components = [

See also:

BMI.initialize(::Type{<:Wflow.Model}, config_file)

Initialize the model. Reads the input settings and data as defined in the Config object generated from the configuration file config_file. Will return a Model that is ready to run.


Returns model input variables, based on the API section in the model configuration file. This API sections contains a list of Model components for which variables can be exchanged.


Couple to a groundwater model

For the coupling of wflow_sbm (SBM + kinematic wave) with a groundwater model (e.g. MODFLOW) it is possible to run:

  • wflow_sbm in parts from the BMI, and
  • to switch off the lateral subsurface flow component of wflow_sbm.

The lateral subsurface component of wflow_sbm is not initialized by Wflow when the [input.lateral.subsurface] part of the TOML file is not included.

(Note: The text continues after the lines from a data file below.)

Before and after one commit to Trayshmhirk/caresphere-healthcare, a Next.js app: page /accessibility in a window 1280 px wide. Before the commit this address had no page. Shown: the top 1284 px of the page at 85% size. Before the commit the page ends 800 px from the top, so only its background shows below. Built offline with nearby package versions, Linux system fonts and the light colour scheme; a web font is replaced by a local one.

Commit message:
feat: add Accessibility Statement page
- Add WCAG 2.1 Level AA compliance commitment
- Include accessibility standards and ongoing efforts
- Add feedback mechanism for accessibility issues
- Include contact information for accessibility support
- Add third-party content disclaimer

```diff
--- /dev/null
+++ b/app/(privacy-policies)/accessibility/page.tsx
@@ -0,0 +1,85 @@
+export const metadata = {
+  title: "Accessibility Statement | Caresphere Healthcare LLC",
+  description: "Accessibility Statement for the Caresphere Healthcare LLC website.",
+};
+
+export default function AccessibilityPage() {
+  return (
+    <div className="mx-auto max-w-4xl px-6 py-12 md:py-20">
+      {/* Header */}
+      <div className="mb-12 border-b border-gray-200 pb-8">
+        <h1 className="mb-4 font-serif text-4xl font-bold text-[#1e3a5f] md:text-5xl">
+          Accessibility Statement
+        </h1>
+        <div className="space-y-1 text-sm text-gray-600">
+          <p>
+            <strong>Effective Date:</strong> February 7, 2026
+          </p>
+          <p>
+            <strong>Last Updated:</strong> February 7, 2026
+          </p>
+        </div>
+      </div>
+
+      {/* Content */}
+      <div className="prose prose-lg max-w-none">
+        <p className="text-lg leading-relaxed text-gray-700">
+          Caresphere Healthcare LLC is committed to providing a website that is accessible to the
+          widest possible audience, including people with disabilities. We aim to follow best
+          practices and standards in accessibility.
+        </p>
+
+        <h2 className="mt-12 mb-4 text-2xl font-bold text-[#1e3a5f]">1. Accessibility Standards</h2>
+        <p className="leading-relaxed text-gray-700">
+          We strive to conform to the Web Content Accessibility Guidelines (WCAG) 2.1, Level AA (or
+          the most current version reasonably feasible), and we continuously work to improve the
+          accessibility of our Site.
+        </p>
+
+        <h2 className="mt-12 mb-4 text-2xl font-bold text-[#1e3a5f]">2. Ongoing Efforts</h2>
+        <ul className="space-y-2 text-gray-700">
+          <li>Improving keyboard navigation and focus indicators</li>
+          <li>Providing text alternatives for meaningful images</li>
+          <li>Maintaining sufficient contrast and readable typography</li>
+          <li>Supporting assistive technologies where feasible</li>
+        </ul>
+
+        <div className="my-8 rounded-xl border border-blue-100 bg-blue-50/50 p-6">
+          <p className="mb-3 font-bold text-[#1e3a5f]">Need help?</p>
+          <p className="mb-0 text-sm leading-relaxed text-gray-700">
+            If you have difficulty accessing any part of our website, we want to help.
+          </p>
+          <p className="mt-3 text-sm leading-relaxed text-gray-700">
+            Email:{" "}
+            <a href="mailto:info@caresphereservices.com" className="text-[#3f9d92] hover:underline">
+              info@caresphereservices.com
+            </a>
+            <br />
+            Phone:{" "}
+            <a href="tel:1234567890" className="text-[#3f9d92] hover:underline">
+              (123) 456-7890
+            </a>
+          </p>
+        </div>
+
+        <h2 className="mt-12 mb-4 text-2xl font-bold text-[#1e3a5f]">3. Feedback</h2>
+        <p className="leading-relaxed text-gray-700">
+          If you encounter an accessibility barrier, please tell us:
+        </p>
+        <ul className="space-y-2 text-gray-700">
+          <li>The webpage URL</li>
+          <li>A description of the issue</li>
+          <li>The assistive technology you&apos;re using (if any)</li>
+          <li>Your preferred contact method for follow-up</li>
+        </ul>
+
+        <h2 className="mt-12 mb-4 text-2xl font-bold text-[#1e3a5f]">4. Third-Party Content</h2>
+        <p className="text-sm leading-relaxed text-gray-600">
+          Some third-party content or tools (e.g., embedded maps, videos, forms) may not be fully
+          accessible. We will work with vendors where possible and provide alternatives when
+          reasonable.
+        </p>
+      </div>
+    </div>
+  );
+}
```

Then from the BMI it is possible to run first the recharge part of SBM:

model = BMI.update(model, run="sbm_until_recharge")

and to exchange recharge and for example river waterlevels to the groundwater model. After the groundwater model update, and the exchange of groundwater head and for example drain and river flux to wflow_sbm, the SBM part that mainly determines exfiltration of water from the unsaturated store, and the kinematic wave for river - and overland flow can be run as follows:

model = BMI.update(model, run="sbm_after_subsurfaceflow")

See also:

BMI.update(model::Model; run = nothing)

Update the model for a single timestep.


  • run = nothing: to update a model partially.

Run from Delft-FEWS

Wflow integrates easily as part of an operational system by linking to the Delft-FEWS platform. Delft-FEWS integrates data and models, and is for example used in many active flood forecasting systems around the world.

This can be done without a model adapter that provides the interface between Delft-FEWS and an external model (or module). This is possible because time information in the TOML configuration file is optional and Delft-FEWS can import and export NetCDF files. When time information is left out from the TOML configuration file, the starttime, endtime and timestepsecs (timestep) of the run is extracted from the NetCDF forcing file by Wflow.

To indicate that a Wflow model runs from Delft-FEWS, the following setting needs to be specified in the main section of the TOML configuration file:

fews_run = true  # optional, default value is false

This ensures that Wflow offsets the time handling, to meet the expectations of Delft-FEWS.

It also uses a different format for the log file such that each log message takes up only one line. That meets the General Adapter logFile expectations, which then can get parsed with these Delft-FEWS log parsing settings:

    <errorLinePattern >* [Error] *</errorLinePattern >
    <warningLinePattern>* [Warn] *</warningLinePattern>
    <infoLinePattern>* [Info] *</infoLinePattern>
    <debugLinePattern >* [Debug] *</debugLinePattern >